Think about it: before reading and writing were widely practiced in any society, communities converged as tellers or listeners of talkstory, which served as both entertainment and education. Sestina and villanelle come from oral tradition; epic poems were once recited to listeners from memory. This is spoken word; it is not a new thing. These are not radical or complicated ideas that I am articulating here. Encountering resistance by spoken word artists to what I have just articulated here, I have taught poetic forms with strict rhyme and meter constraints, and which arise from non-Western, non-European oral traditions. These forms include ghazal, the Malay pantun (ancestor of the modern pantoum), the Philippine tanaga and balagtasan. In balagtasan, for example, the composition of the verse is as important as the composition of the political argument, which is as important as the extravagant and convincing delivery of the verse and the argument. Similar to poetry slam, the winner is decided by the audience. This is a good opportunity for an emerging poet to learn how to balance between considering the page and the stage.
I don’t know where the belief that spoken word is not poetry was bom, how it has been cultivated and propagated, but I do know that spoken word artists have been othered as the fictitious line has been drawn between them and the poets. When talking to students, I don’t have the time to linger on where this cleaving began. Instead, let me refer to Juan Felipe Herrera‘s 2005 lecture, “A Natural History of Chicano Literature”:

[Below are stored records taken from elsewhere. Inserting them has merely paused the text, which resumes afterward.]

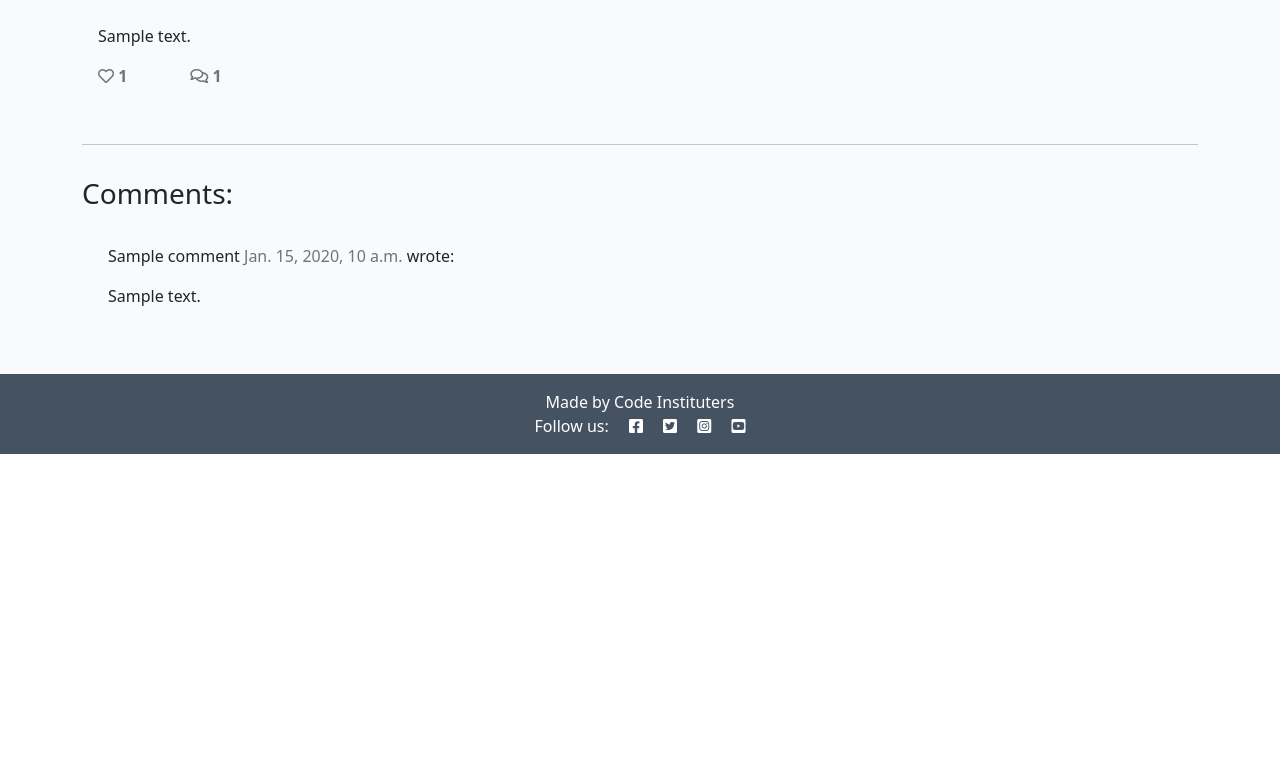
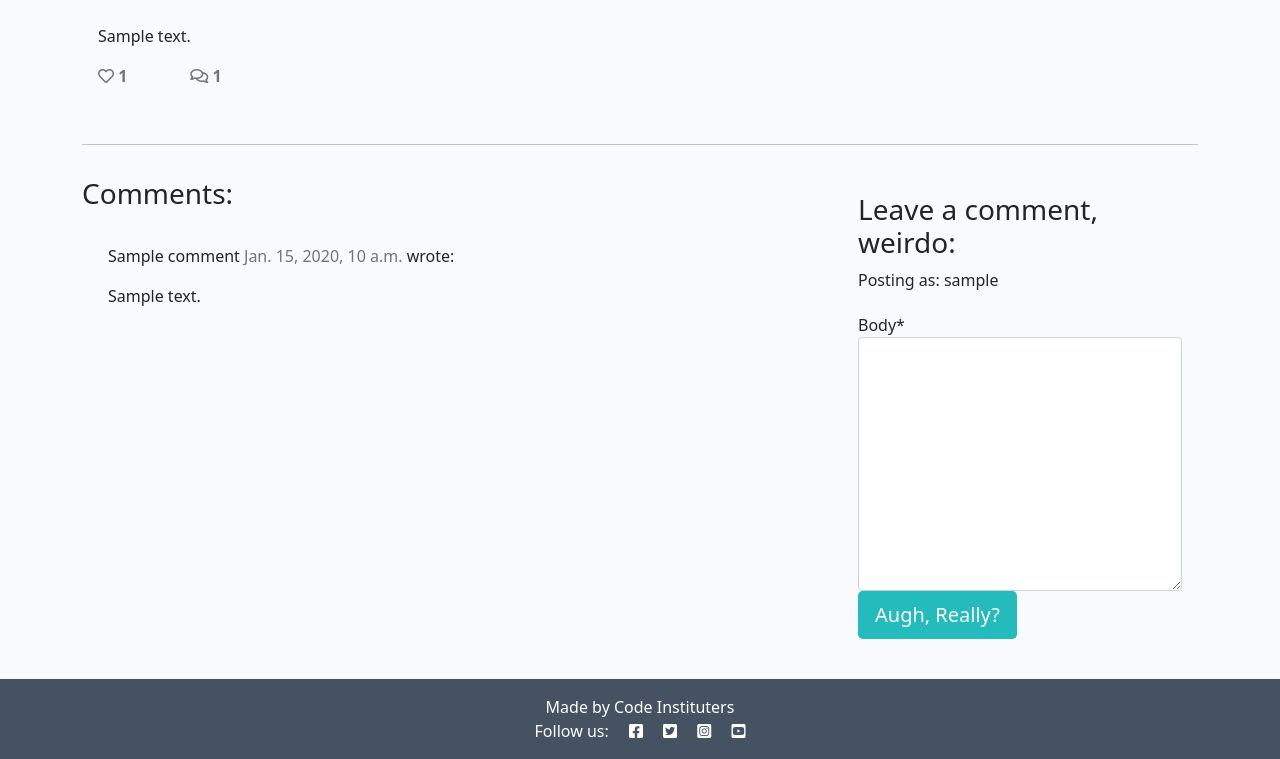
Before and after one commit to WSMorrison/Django_Blog_Lessons, a Django app: a page that uses templates/post_detail.html in a window 1280 px wide. Shown: the part 348-1107 px from the top of the page. Before the commit the page ends 802 px from the top, so only its background shows below. Run offline with Django 3.2, Linux system fonts and the light colour scheme; a user stored in the database is signed in; tables that the repository leaves empty hold one stand-in row (values such as "Sample post"); some libraries are stand-ins or nearby versions.

Commit message:
Add ability for user to comment on blog posts, and for admin to approve the comment.

```diff
--- a/blog/admin.py
+++ b/blog/admin.py
@@ -20,4 +20,4 @@ class CommentAdmin(admin.ModelAdmin):
     actions = ['approve_comments']
 
     def approve_comments(self, request, queryset):
-        queryset.update(approve=True)
+        queryset.update(approved=True)
--- /dev/null
+++ b/blog/forms.py
@@ -0,0 +1,8 @@
+from .models import Comment
+from django import forms
+
+
+class CommentForm(forms.ModelForm):
+    class Meta:
+        model = Comment
+        fields = ('body',)
--- a/blog/views.py
+++ b/blog/views.py
@@ -1,6 +1,7 @@
 from django.shortcuts import render, get_object_or_404
 from django.views import generic, View
 from .models import Post
+from .forms import CommentForm
 
 class PostList(generic.ListView):
     model = Post
@@ -24,6 +25,39 @@ class PostDetail(View):
             {
                 'post': post,
                 'comments': comments,
-                'liked': liked
+                'commented': False,
+                'liked': liked,
+                'comment_form': CommentForm(),
             },
         )
+
+    def post(self, request, slug, *args, **kwargs):
+        queryset = Post.objects.filter(status=1)
+        post = get_object_or_404(queryset, slug=slug)
+        comments = post.comments.filter(approved=True).order_by('created_on')
+        liked = False
+        if post.likes.filter(id=self.request.user.id).exists():
+            liked = True
+
+        comment_form = CommentForm(data=request.POST)
+
+        if comment_form.is_valid():
+            comment_form.instance.email = request.user.email
+            comment_form.instance.name = request.user.username
+            comment = comment_form.save(commit=False)
+            comment.post = post
+            comment.save()
+        else:
+            comment_form = CommentForm()
+
+        return render(
+            request,
+            'post_detail.html',
+            {
+                'post': post,
+                'comments': comments,
+                'commented': True,
+                'liked': liked,
+                'comment_form': CommentForm(),
+            },
+        )
--- a/codestarr/settings.py
+++ b/codestarr/settings.py
@@ -48,6 +48,7 @@ INSTALLED_APPS = [
     'django.contrib.staticfiles',
     'cloudinary',
     'django_summernote',
+    'crispy_forms',
     'blog',
 
 ]
@@ -56,6 +57,8 @@ SITE_ID = 1
 
 LOGIN_REDIRECT_URL = '/'
 LOGOUT_REDIRECT_URL = '/'
+
+CRISPY_TEMPLATE_PACK = 'bootstrap4'
 
 MIDDLEWARE = [
     'django.middleware.security.SecurityMiddleware',
--- a/requirements.txt
+++ b/requirements.txt
@@ -4,6 +4,7 @@ dj-database-url==0.5.0
 dj3-cloudinary-storage==0.0.6
 Django==3.2.16
 django-allauth==0.52.0
+django-crispy-forms==1.14.0
 django-summernote==0.8.20.0
 gunicorn==20.1.0
 oauthlib==3.2.2
--- a/templates/post_detail.html
+++ b/templates/post_detail.html
@@ -1,6 +1,8 @@
 {% extends 'base.html' %}
 
 {% block content %}
+
+{% load crispy_forms_tags %}
 
 <div class="masthead">
     <div class="container">
@@ -80,6 +82,24 @@
         <div class="col-md-4 card mb-4  mt-3 ">
             <div class="card-body">
                 <!-- For later -->
+                {% if commented %}
+                <div class="alert alert-success" role="alert">
+                    Your dumb comment is awaiting approval.
+                </div>
+                {% else %}
+
+                {% if user.is_authenticated %}
+
+                <h3>Leave a comment, weirdo:</h3>
+                <p>Posting as: {{ user.username }}</p>
+                <form method="post" style="margin-top: 1.3em;">
+                    {{ comment_form | crispy }}
+                    {% csrf_token %}
+                    <button type="submit" class="btn btn-signup btn-lg">Augh, Really?</button>
+                </form>
+
+                {% endif %}
+                {% endif %}
             </div>
         </div>
     </div>
```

Your friends, and your associates, and the people around you, and the environment that you live in, and the speakers around you...and the communicators around you, are the poetry makers. If your mother tells you stories, she is a poetry maker. If your father says stories, he is a poetry maker. If your grandma tells you stories, she is a poetry maker. And that’s who forms our poetics.1
This is a fairly self-explanatory statement that I try my best to impart to them. Poetry is not meant to be locked up in inaccessible spaces. Poetry is about paying attention, not just to the stories all around us, but also and especially to how these stories are being told.
1 Juan Felipe Herrera. “A Natural History of Chicano Literature.” September 19, 2005. Online video clip. UCTV. Accessed on April 1, 2009.
Reprinted from Poets on Teaching: A Sourcebook, edited by Joshua Marie Wilkinson, by permission of the University of Iowa Press. Copyright © 2010 by Barbara Jane Reyes.